Lobbyists are trained at an early age in Michigan. Elementary school children win over the hearts of politicians from both parties when it comes to official state designations for such things as reptiles, mammals, fruit and more.
It happened recently when Michigan Senator Rebekah Warren, D-Ann Arbor, introduced a resolution to name the cherry as the official state fruit. The inspiration was a fourth-grade class from Ann Arbor’s Bach Elementary School. They put together a PowerPoint presentation about cherries that Warren saw and then asked the senator if she would submit a bill designating the cherry as a state fruit.
Over the years, dozens of bills or resolutions are introduced seeking to stamp official “State of Michigan” status on some product or cause.
Warren’s bill is now in a subcommittee.
“I don’t have a strong sense it’s on the fast track to anywhere,” Warren said.
However, not all such bills are doomed to failure.
According to the state of Michigan’s website, the painted turtle became the official “state reptile” after encouragement from a fifth-grade class from Niles. And Zeeland fourth-graders successfully lobbied to have the white-tailed deer designated as the official “state game mammal.”
Designating “official” status has been a bipartisan effort, especially when it comes to fruit.
In 2008, Michigan Rep. Tonya Schuitmaker, R-Lawton, introduced a bill that would designate the blueberry as the official state fruit. It never passed, either.
In May 2010, State Rep. Dian Slavens, D-Canton, introduced a bill to make the tart cherry the state’s official fruit.
But is favoring one fruit over another just one more example of the state picking winners and losers?
Why cherries over apples?
After all, Michigan is expected to harvest 30 million barrels of apples this fall.

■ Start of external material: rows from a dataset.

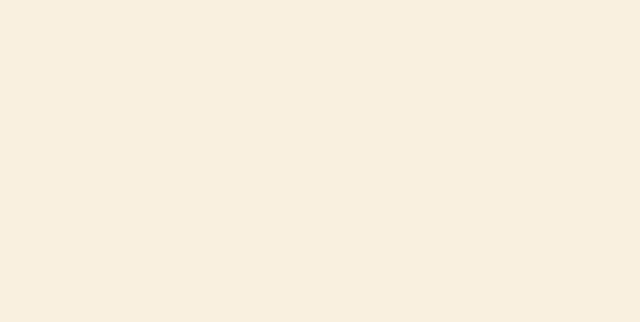
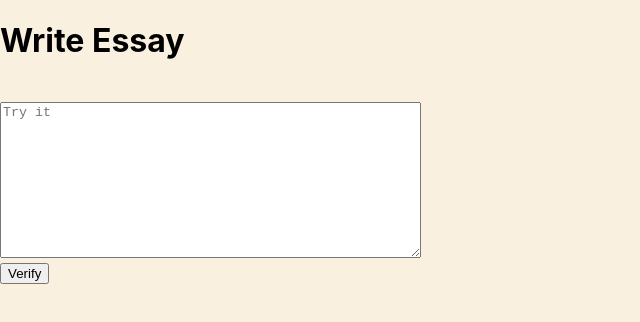
Before and after one commit to yadhukrishnasm/Cloudbag, a React (Create React App) app in the folder client/: page /gramma in a window 1280 px wide. Before the commit this address had no page. Shown: the top 322 px of the page, without its empty margins (0-640 px from the left). Built offline with nearby package versions, Linux system fonts and the light colour scheme.

Commit message:
grammer added

```diff
--- a/client/src/App.js
+++ b/client/src/App.js
@@ -2,6 +2,7 @@ import { BrowserRouter, Routes, Route } from 'react-router-dom';
 import LoginPage from './pages/loginPage';
 import HomePage from './pages/homePage';
 import RegisterPage from './pages/registerPage'
+import Cloudspell from './pages/cloudspell';
 
 function App() {
 
@@ -11,9 +12,10 @@ console.clear();
     <BrowserRouter>
 
       <Routes>
-        <Route path="/" element={<LoginPage />} />
-        <Route path="/main_homepage/:username" element={<HomePage />} />
-        <Route path="/register" element={<RegisterPage />} />
+        <Route path="/" element={ <LoginPage /> } />
+        <Route path="/main_homepage/:username" element={ <HomePage /> } />
+        <Route path="/register" element={ <RegisterPage /> } />
+        <Route path="/gramma" element = { <Cloudspell/> }></Route>
       </Routes>
     </BrowserRouter>
   );
--- a/client/src/components/navbar.js
+++ b/client/src/components/navbar.js
@@ -14,7 +14,7 @@ export const Navbar = ({username})=>{
         <div id="right">
             <span id='links'>
               <Link className ='link' to ="/ar">AR</Link>
-              <Link className ='link' to ="/Cloudspell">Cloudspell</Link>
+              <Link className ='link' to ="/gramma">Cloudspell</Link>
             </span>
             <span id='user'>
               <span id='username'>{username}</span>
--- a/client/src/modules/askai.js
+++ b/client/src/modules/askai.js
@@ -2,10 +2,35 @@ import React, { useState } from 'react';
 
 export default function Askai() {
   const [response, setResponse] = useState('');
-  const [link , setlink] = useState('')
+  const [link, setLink] = useState('');
+  const [isListening, setIsListening] = useState(false);
 
-  function sendQuestion() {
-    const question = document.getElementById('note').value;
+  const startListening = () => {
+    if ('SpeechRecognition' in window || 'webkitSpeechRecognition' in window) {
+      setIsListening(true);
+      const recognition =
+        new window.SpeechRecognition() || new window.webkitSpeechRecognition(); // Use the available constructor
+      recognition.lang = 'en-US';
+
+      recognition.onresult = (event) => {
+        const result = event.results[0][0].transcript;
+        document.getElementById('note').value = result;
+        sendQuestion(result);
+        recognition.stop();
+        setIsListening(false);
+      };
+
+      recognition.onend = () => {
+        setIsListening(false);
+      };
+
+      recognition.start();
+    } else {
+      alert('Speech recognition not supported in your browser.');
+    }
+  };
+
+  const sendQuestion = (question) => {
     console.log(question);
 
     fetch('http://localhost:5000/askai', {
@@ -13,17 +38,16 @@ export default function Askai() {
       headers: { 'Content-Type': 'application/json' },
       body: JSON.stringify({ ques: question })
     })
-      .then(response => response.json())
-      .then(data => {
+      .then((response) => response.json())
+      .then((data) => {
         console.log(data);
         setResponse(data.answer);
-        setlink(data.imagelink);
+        setLink(data.imagelink);
       })
-      .catch(error => {
+      .catch((error) => {
         console.error('Error during saving note:', error);
       });
-
-    }
+  };
 
   return (
     <div>
@@ -33,11 +57,14 @@ export default function Askai() {
         cols="30"
         rows="2"
       ></textarea>
-      <button id='ques-search' onClick={sendQuestion}>send</button>
+      <button id='ques-search' onClick={sendQuestion}>Send</button>
+      <button onClick={startListening} disabled={isListening}>
+        Start Audio Search
+      </button>
 
       <div className="container">
+        {link && <img src={link} alt="Response Image" />}
         <p className="response">{response}</p>
-        {link && <img src={link} alt="Response Image"  height={250} width={250}/>}
       </div>
     </div>
   );
--- /dev/null
+++ b/client/src/pages/cloudspell.js
@@ -0,0 +1,88 @@
+import React from 'react';
+
+export default function Cloudspell() {
+    function validate(event) {
+        event.preventDefault();
+
+        var paradata = document.getElementById('paragraph').value;
+
+        fetch('http://localhost:5000/grammacheck', {
+            method: 'POST',
+            headers: { 'Content-Type': 'application/json' },
+            body: JSON.stringify({ para: paradata })
+        }).then(response => response.json())
+            .then(data => {
+                const resultDiv = document.getElementById('results');
+                resultDiv.innerHTML = ' ';
+                const accuracy = document.getElementById('accuracy');
+                accuracy.innerHTML = " ";
+
+                if (Array.isArray(data)) {
+                    let numWord = data.length;
+                    let numErr = data.filter(each => each.word).length;
+                    let errCode = numWord - numErr;
+                    var percentageoferr = (errCode / numWord) * 100;
+
+                    const Accuracy = document.createElement('meter');
+                    Accuracy.value = errCode;
+                    Accuracy.max = numWord;
+                    document.getElementById("accuracy").innerHTML = percentageoferr.toFixed(1) + "% accuracy";
+                    accuracy.appendChild(Accuracy);
+
+                    const createCounter = () => {
+                        let count = 0;
+                        return () => {
+                            return ++count;
+                        };
+                    };
+                    const counter = createCounter();
+
+                    if (numErr > 0) {
+                        data.forEach(each => {
+                            let no = counter();
+
+                            const ul = document.createElement('ul');
+                            const p = document.createElement('p');
+                            const constainer = document.createElement('div');
+                            const wordLi = document.createElement('li');
+                            const messageLi = document.createElement('li');
+                            const sentenceLi = document.createElement('li');
+
+                            p.textContent = 'error : ' + no;
+                            messageLi.textContent = `Message: ${each.message}`;
+                            sentenceLi.textContent = `Sentence: ${each.sentence}`;
+                            wordLi.textContent = `Word: ${each.word}`;
+
+                            ul.append(messageLi);
+                            ul.append(sentenceLi);
+                            ul.append(wordLi);
+                            constainer.append(p);
+                            constainer.append(ul);
+                            p.style.marginBottom = '0px';
+                            resultDiv.appendChild(constainer);
+                        });
+                    } else {
+                        resultDiv.innerHTML = '<h5>No grammar errors found.</h5>';
+                    }
+                } else {
+                    console.error("Invalid response data format:", data);
+                }
+            })
+            .catch(error => {
+                console.log('Error checking grammar:', error);
+            });
+    }
+
+
+  return (
+    <div>
+      <h1>Write Essay</h1><br />
+      <textarea id="paragraph" name="para" placeholder="Try it" rows="10" cols="50" spellCheck="true"></textarea>
+      <div id="accur-div">
+        <div id="accuracy"></div>
+      </div>
+      <button id="verify" onClick={(e) => validate(e)}>Verify</button>
+      <div id="results"></div>
+    </div>
+  );
+}
```
Also changed, not shown: client/src/pages/cloudspell.css (added), 1 other file (tests, documents, lock files or other folders).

Denise Donohue, executive director of the Michigan Apple Committee, said Warren’s bill was a “harmless” resolution “and a nice PR gesture.”
But the apple industry has had its day in the legislative limelight. In 2007, State Rep. Pam Byrnes, D-Chelsea, introduced a resolution that would establish apple cider as the “official state beverage.” It never became law. Neither did Byrnes’ 2007 bill that would have designated the northern spring peeper — a small frog — as the official state amphibian.
Warren, who represents the city of Ann Arbor, played to her locals in 2007 when as a state representative she introduced a bill to designate the first University of Michigan home football game date as “Bo Schembechler Day” in the state of Michigan. That bill succeeded as well as one of Schembechler’s 1970s Rose Bowl trips.
In August 2010, State Rep. Marc Corriveau, D-Northville, introduced a bill that proposed to establish the green darner dragonfly as the official state bug. Three months later, State Rep. Fred Miller, D-Mt. Clemens, introduced a resolution that would have made the monarch butterfly the official insect of Michigan.
Neither passed, but dragonflies have been known to eat butterflies.
But not everyone finds the resolutions to be harmless fun.
“It’s an absolute waste of tax dollars,” said Leon Drolet, chairman of the Michigan Taxpayers Alliance. “It fits in with the agenda of politicians to stay elected. Your average taxpayer doesn’t even know that it is going on.”
For example, many taxpayers may not have known that Drolet sponsored House Bill 4962 in 2005, when he was a Republican state representative. That bill asked that a plaque made of melted brass cartridge casings be moved to the Capitol grounds in recognition of the Second Amendment right to bear arms. The casings came from a rally at the state Capitol held by gun-rights groups.
Drolet’s bill never got traction in the Michigan Senate after passing in the House 108-0 with the help of gun-rights groups in Michigan. So two other politicians brought Drolet’s bill back to life in 2008 and 2009, but still couldn’t turn it into law.
Perhaps they should have hired fifth-graders to lobby for them.